_What you will do_: Please output exactly the part of the records below that opens with the line containing "Before and after one commit to neu-physics/dihiggsMLProject, a" and closes with the line containing "Also changed, not shown: parts of 12", both lines included, and nothing else.
|---|
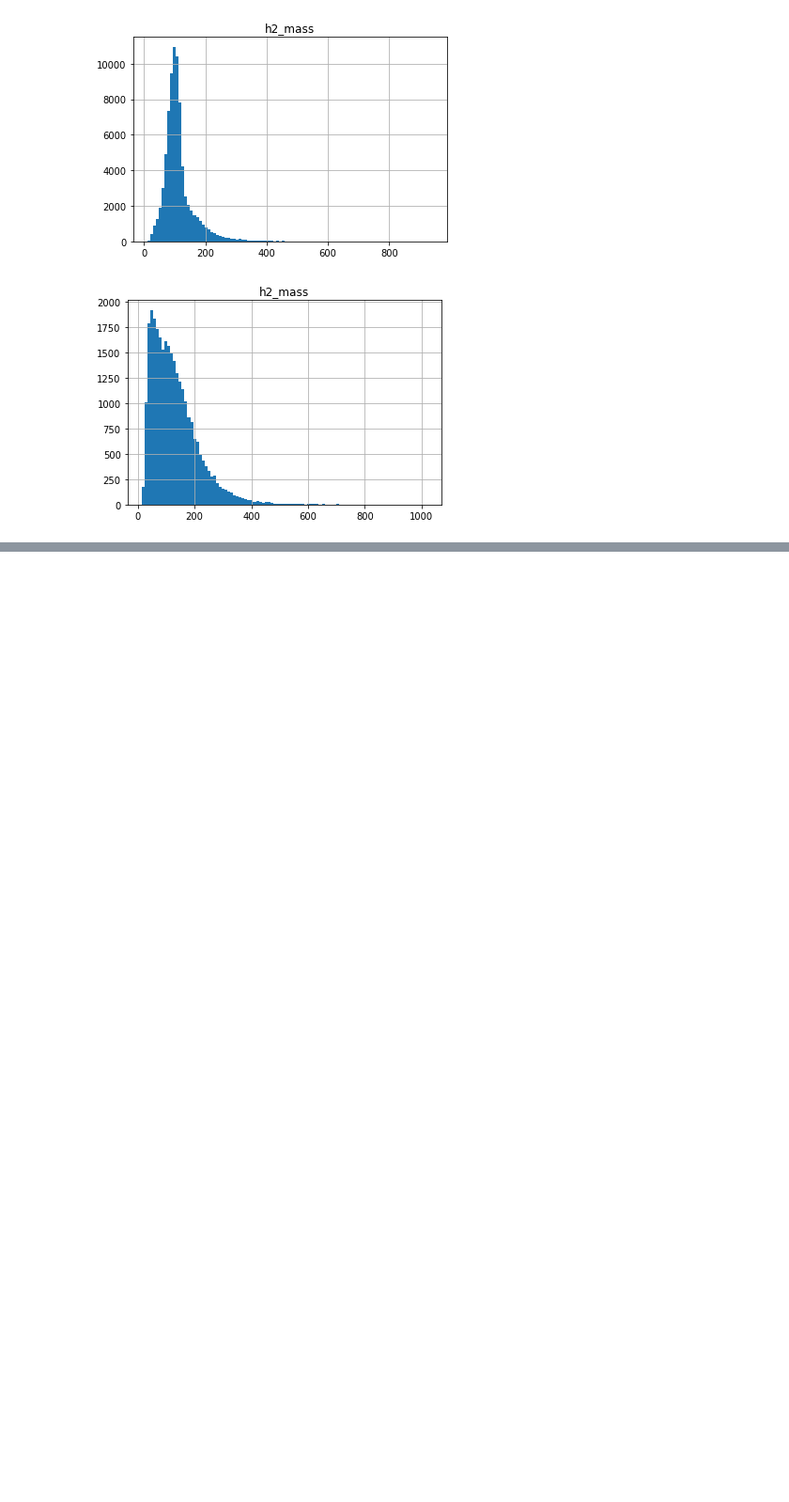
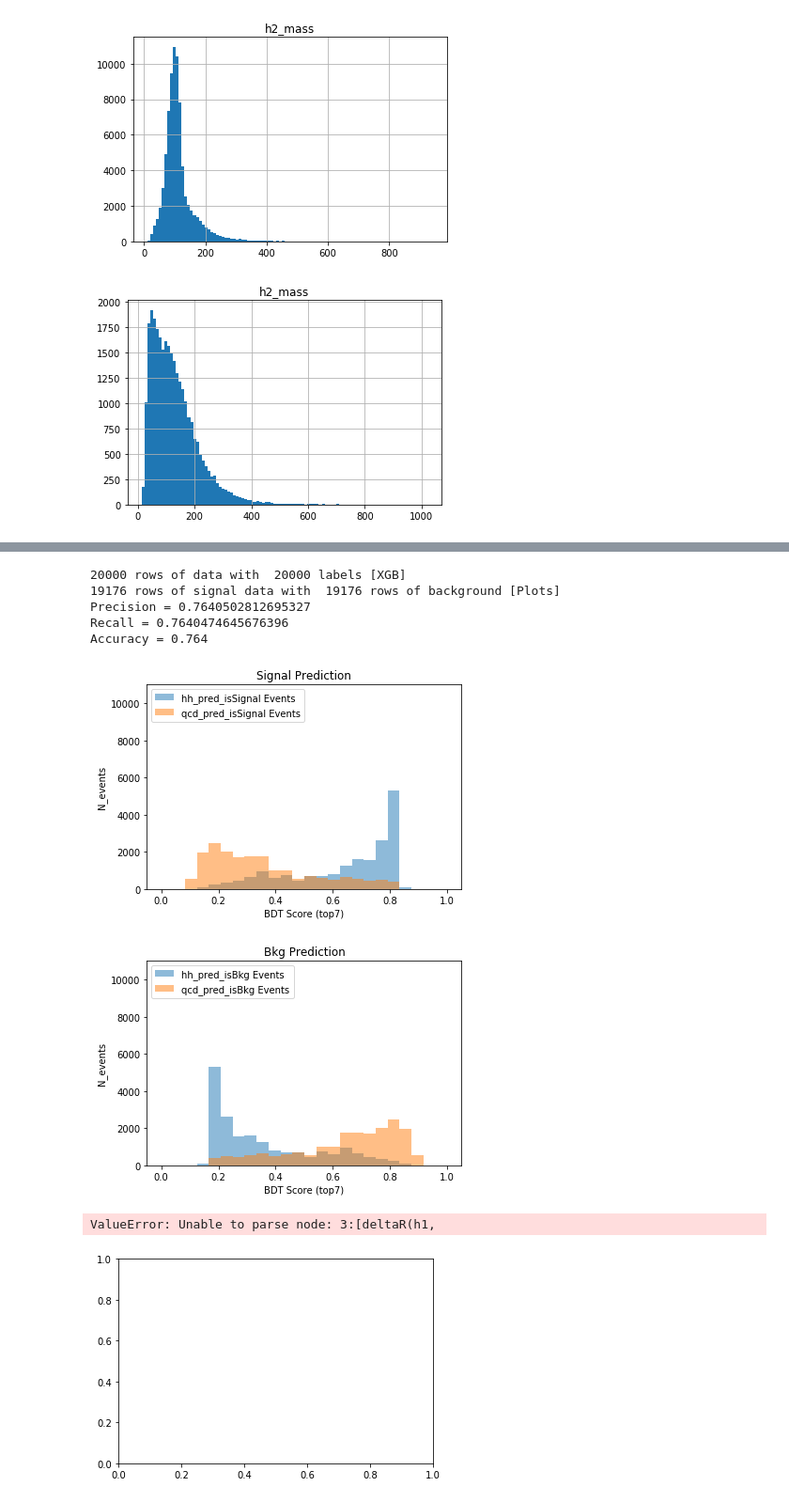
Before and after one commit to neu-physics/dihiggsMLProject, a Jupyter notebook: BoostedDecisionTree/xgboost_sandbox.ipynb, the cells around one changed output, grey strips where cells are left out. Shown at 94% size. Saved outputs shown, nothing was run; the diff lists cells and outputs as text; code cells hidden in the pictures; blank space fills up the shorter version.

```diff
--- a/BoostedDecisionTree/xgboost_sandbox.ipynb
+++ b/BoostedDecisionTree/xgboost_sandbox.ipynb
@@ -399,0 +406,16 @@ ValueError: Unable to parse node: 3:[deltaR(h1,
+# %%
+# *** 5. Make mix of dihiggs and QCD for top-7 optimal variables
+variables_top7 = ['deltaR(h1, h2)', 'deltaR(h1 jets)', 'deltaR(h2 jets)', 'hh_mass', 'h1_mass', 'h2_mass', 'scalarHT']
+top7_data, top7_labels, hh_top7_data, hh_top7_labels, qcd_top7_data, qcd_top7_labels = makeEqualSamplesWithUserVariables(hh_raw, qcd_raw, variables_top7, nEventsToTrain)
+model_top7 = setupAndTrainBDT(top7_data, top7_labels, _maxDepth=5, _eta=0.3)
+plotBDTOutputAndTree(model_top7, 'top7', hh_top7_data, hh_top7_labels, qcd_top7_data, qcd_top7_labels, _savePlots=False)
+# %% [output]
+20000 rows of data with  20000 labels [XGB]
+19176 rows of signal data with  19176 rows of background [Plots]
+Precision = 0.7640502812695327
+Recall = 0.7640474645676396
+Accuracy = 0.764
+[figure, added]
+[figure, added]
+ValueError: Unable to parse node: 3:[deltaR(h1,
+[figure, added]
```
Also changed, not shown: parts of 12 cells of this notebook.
|---|
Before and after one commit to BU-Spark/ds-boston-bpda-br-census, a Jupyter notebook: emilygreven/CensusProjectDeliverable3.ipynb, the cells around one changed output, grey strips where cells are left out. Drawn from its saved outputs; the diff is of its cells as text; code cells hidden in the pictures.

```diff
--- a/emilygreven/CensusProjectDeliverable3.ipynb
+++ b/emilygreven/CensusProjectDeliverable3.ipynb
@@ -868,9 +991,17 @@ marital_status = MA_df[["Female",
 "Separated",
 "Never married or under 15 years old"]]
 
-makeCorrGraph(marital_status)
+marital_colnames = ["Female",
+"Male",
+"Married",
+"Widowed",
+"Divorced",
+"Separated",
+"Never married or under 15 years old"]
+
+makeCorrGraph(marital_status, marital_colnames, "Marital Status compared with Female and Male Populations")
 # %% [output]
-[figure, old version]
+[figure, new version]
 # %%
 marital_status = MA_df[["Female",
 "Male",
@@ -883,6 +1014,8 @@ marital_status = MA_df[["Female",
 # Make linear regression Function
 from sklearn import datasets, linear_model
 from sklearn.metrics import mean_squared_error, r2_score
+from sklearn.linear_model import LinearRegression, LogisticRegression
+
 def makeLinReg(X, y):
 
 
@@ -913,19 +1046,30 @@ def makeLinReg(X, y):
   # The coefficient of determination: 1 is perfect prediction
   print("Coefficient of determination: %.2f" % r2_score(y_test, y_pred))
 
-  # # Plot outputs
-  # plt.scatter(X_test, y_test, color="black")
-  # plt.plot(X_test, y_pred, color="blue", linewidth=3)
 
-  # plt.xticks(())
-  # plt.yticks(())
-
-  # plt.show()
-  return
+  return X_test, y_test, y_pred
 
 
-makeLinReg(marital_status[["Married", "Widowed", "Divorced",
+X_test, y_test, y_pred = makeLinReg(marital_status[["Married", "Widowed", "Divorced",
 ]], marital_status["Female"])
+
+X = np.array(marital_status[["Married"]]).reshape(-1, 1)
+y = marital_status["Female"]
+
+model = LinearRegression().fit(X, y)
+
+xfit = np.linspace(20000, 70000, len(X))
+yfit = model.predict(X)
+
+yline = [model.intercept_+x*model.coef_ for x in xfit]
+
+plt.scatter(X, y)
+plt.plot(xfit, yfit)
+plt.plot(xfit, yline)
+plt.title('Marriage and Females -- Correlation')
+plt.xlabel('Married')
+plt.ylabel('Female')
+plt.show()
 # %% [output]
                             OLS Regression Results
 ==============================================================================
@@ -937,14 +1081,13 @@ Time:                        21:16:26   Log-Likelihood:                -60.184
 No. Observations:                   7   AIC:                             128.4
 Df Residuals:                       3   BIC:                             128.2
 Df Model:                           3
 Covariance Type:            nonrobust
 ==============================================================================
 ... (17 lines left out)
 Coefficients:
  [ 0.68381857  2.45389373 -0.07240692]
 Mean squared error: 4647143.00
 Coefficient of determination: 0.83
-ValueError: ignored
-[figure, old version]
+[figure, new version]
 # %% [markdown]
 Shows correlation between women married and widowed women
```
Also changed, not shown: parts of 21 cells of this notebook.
|---|
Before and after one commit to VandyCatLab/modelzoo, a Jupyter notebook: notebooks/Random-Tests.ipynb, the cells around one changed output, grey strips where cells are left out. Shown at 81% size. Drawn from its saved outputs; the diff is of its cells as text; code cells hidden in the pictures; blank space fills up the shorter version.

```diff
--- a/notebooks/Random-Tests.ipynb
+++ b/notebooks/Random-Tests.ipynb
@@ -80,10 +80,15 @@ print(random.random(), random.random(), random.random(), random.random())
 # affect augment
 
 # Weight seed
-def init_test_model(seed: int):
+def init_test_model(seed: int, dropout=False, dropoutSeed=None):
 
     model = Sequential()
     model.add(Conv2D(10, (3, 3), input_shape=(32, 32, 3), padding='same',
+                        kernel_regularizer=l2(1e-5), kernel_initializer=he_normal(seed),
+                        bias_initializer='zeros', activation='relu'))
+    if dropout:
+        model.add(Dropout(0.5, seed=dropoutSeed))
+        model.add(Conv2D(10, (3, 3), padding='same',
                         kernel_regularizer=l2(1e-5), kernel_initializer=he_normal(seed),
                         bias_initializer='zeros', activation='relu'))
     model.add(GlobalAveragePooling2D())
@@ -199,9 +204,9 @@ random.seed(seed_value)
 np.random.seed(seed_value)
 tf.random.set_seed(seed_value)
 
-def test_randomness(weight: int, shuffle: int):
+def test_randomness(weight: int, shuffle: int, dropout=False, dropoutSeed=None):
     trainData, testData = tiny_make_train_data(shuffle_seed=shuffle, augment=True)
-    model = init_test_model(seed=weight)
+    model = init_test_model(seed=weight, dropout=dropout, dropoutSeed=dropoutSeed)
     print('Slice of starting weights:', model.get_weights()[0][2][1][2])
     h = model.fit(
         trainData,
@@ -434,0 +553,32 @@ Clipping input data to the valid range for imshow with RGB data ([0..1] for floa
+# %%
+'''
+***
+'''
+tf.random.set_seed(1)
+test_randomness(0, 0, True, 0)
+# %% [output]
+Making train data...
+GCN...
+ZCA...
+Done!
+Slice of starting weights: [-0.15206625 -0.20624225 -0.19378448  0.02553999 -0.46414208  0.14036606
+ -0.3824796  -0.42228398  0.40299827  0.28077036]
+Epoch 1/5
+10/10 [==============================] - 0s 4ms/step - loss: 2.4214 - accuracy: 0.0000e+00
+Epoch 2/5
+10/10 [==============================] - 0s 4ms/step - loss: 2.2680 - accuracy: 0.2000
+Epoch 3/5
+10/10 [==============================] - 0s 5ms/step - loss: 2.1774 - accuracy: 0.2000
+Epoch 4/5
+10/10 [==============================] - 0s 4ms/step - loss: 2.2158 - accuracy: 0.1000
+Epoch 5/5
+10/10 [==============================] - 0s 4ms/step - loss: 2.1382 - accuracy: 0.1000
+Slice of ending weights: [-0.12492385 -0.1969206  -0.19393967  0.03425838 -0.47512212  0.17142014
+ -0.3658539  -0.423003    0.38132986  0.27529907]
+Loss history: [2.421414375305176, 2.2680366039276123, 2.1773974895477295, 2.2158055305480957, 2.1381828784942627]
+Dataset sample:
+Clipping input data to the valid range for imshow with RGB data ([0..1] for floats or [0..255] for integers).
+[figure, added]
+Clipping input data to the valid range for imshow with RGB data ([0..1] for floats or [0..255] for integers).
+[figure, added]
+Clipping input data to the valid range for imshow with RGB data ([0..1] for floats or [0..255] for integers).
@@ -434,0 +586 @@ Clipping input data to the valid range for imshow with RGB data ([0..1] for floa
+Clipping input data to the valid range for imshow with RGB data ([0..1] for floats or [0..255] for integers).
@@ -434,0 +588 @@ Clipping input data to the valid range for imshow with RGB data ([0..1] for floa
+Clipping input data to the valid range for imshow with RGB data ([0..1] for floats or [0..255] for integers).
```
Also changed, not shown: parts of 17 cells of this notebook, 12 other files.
|---|
_Response box_:
Before and after one commit to neu-physics/dihiggsMLProject, a Jupyter notebook: BoostedDecisionTree/xgboost_sandbox.ipynb, the cells around one changed output, grey strips where cells are left out. Shown at 94% size. Saved outputs shown, nothing was run; the diff lists cells and outputs as text; code cells hidden in the pictures; blank space fills up the shorter version.

```diff
--- a/BoostedDecisionTree/xgboost_sandbox.ipynb
+++ b/BoostedDecisionTree/xgboost_sandbox.ipynb
@@ -399,0 +406,16 @@ ValueError: Unable to parse node: 3:[deltaR(h1,
+# %%
+# *** 5. Make mix of dihiggs and QCD for top-7 optimal variables
+variables_top7 = ['deltaR(h1, h2)', 'deltaR(h1 jets)', 'deltaR(h2 jets)', 'hh_mass', 'h1_mass', 'h2_mass', 'scalarHT']
+top7_data, top7_labels, hh_top7_data, hh_top7_labels, qcd_top7_data, qcd_top7_labels = makeEqualSamplesWithUserVariables(hh_raw, qcd_raw, variables_top7, nEventsToTrain)
+model_top7 = setupAndTrainBDT(top7_data, top7_labels, _maxDepth=5, _eta=0.3)
+plotBDTOutputAndTree(model_top7, 'top7', hh_top7_data, hh_top7_labels, qcd_top7_data, qcd_top7_labels, _savePlots=False)
+# %% [output]
+20000 rows of data with  20000 labels [XGB]
+19176 rows of signal data with  19176 rows of background [Plots]
+Precision = 0.7640502812695327
+Recall = 0.7640474645676396
+Accuracy = 0.764
+[figure, added]
+[figure, added]
+ValueError: Unable to parse node: 3:[deltaR(h1,
+[figure, added]
```
Also changed, not shown: parts of 12 cells of this notebook.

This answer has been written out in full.